* [Instructions to follow]:
Filter the records down to the lines that hold the word "brand", and copy each of those lines.

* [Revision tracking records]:
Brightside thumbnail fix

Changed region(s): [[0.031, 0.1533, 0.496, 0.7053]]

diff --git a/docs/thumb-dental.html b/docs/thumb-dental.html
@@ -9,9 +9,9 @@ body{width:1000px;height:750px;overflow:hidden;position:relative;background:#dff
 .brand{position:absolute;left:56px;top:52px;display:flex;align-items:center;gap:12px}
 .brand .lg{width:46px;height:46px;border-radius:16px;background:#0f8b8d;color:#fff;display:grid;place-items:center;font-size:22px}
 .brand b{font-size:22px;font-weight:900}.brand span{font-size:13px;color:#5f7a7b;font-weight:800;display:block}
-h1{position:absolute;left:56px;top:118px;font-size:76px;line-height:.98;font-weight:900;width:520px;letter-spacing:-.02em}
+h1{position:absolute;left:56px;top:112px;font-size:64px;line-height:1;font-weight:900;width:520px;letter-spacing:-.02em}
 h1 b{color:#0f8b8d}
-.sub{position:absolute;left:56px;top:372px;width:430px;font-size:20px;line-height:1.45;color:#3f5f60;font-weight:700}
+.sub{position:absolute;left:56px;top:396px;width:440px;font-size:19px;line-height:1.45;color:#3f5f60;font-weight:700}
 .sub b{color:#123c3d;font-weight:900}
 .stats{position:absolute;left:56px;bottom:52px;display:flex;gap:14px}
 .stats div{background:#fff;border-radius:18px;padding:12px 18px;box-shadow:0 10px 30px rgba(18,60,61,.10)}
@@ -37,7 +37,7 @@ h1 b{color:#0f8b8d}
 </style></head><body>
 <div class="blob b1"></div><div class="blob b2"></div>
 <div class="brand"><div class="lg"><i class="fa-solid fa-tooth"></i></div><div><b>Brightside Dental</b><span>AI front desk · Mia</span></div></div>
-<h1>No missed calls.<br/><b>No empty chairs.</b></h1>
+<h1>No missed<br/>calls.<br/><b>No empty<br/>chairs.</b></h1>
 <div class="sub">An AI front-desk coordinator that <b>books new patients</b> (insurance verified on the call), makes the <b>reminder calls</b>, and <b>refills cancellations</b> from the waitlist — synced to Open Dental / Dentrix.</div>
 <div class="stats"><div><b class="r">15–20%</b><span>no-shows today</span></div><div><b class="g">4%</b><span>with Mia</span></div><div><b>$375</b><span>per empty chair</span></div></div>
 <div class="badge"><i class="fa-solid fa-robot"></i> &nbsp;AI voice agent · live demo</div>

* [Written solution]:
 .brand{position:absolute;left:56px;top:52px;display:flex;align-items:center;gap:12px}
 .brand .lg{width:46px;height:46px;border-radius:16px;background:#0f8b8d;color:#fff;display:grid;place-items:center;font-size:22px}
 .brand b{font-size:22px;font-weight:900}.brand span{font-size:13px;color:#5f7a7b;font-weight:800;display:block}
 <div class="brand"><div class="lg"><i class="fa-solid fa-tooth"></i></div><div><b>Brightside Dental</b><span>AI front desk · Mia</span></div></div>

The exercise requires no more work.